The tone is severe, yet perhaps tasting more of indignance than horror. In Constitution III heretics in general are described as having "different faces indeed but their tails are tied together inasmuch as they are alike in their pride." Earlier in the same constitution the fiendish imagery is prevalent, describing heresies as raising - or rearing, depending on the translation - themselves against the true fath. Regardless of the translation the imagery pertains to Satan, either in his rebellion against God or in the tempting of man. Amalric, on the other hand, is said to have been blinded by Satan and is therefore less to blame than other heresies, an interpretation rendered all the more plausible if we consider the passage from John 9:41, quoted in the epigraph.

The question is therefore, why is Amalric treated so lightly. Can it be that Innocent III himself, as a student in Paris, encountered Amalric and judged from personal experiences in Lateran IV? Can it be due to an incredulity as to the seriousness of the Amalrician impact? Or perhaps there is a different reason altogether. This is, sadly, to paraphrase Sir Thomas Browne, a question beyond all conjecture. 

 Cathars expelled from Carcassonne, 1209.

2 kommentarer:

  1. Treated lightly? He was exhumed and his remains removed from consecrated ground - wouldn't that imply expulsion from the Community of Christ, with everything that comes with it? How could they have treated a dead man more harshly?

    Or am I, being the godless ignoramus that I am, simply misinformed on the consequences of that sort of treatment?

    And in light of this, if it is correct, cannot the Lateran IV rhetoric be severe enough?

    If, however, exhumation wasn't that big of a deal, perhaps Amalric was treated with leniency because he didn't go as far as his "followers"? Conjecture, true, but it seems probable enough. (And obvious, so you probably thought of it yourself.)

  2. Exhumation of this kind obviously has severe ramifications, it is true, but what I meant to say is that in his lifetime he was not burned to death or violently persecuted and thus treated far more lightly than what was the case of the Albigensians and similar groups. I'm not sure as to how severe the exhumation really was and how it would effect his afterlife, but it is of course highly probably he was exhumed either in order to not be able to enter into Heaven, or not being able to be resurrected at the Day of Judgement.

    However, I'm not sure any of this would make the words of Lateran IV more severe, as he is written off as a madman and perhaps by implication not entirely responsible for his own action. But again, to paraphrase you, this is conjecture.

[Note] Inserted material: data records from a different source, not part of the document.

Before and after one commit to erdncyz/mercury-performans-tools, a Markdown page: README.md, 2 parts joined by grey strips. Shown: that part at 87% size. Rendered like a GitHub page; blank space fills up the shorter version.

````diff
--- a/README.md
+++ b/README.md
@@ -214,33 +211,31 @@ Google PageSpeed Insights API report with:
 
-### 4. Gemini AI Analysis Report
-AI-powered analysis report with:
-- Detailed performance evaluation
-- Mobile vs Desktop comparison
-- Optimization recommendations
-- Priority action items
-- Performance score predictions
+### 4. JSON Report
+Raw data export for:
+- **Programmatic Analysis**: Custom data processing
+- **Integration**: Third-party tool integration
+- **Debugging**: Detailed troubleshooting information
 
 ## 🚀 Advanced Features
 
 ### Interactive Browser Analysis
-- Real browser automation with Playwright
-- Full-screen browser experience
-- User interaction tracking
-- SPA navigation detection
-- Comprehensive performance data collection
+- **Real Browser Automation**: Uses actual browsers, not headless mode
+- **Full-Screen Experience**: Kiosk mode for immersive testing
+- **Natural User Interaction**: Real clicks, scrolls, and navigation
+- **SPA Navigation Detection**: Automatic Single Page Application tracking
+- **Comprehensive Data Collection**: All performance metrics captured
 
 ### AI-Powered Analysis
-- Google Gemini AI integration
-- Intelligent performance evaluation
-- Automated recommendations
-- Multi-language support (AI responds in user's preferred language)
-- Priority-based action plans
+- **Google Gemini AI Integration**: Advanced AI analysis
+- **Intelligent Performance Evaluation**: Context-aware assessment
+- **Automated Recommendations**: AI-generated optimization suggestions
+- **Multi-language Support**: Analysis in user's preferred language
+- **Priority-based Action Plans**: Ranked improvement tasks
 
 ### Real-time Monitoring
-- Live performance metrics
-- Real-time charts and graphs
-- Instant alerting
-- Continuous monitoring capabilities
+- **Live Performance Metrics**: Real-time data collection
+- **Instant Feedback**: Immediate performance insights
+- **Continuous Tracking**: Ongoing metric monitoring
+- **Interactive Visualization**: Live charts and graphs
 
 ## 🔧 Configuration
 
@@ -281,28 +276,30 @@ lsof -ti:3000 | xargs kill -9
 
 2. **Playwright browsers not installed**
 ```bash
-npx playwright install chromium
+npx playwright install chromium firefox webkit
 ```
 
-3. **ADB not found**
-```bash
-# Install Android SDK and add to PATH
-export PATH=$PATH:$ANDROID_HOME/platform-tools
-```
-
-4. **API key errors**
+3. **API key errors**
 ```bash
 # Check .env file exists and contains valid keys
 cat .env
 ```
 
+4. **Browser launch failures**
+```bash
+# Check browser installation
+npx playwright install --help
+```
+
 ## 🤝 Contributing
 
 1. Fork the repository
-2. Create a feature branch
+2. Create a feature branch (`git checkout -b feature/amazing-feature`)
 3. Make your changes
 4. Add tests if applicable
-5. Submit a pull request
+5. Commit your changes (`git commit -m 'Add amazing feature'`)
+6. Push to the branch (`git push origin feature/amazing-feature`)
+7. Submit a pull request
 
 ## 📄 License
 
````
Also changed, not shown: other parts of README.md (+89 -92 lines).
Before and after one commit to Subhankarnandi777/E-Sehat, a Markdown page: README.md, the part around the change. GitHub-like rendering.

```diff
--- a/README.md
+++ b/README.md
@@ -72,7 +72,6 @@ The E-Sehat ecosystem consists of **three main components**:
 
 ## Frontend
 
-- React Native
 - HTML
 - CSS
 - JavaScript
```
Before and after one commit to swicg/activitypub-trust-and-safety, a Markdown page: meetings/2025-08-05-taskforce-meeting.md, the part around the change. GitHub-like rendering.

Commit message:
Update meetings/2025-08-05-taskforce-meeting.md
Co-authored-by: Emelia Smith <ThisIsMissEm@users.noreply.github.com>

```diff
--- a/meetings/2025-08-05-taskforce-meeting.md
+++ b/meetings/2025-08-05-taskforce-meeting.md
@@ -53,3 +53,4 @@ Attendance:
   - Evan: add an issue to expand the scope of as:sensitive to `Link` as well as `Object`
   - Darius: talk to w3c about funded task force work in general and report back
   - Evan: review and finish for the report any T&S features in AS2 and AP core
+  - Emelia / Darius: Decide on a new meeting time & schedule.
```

    As for your last paragraph I strongly concur and I find the point of his - to my knowledge - peaceful death to be a strong suggestion of the difference between Amalric and Amalricians. As is the case with Marx and many other thinkers throughout history, his shadow extends further than himself.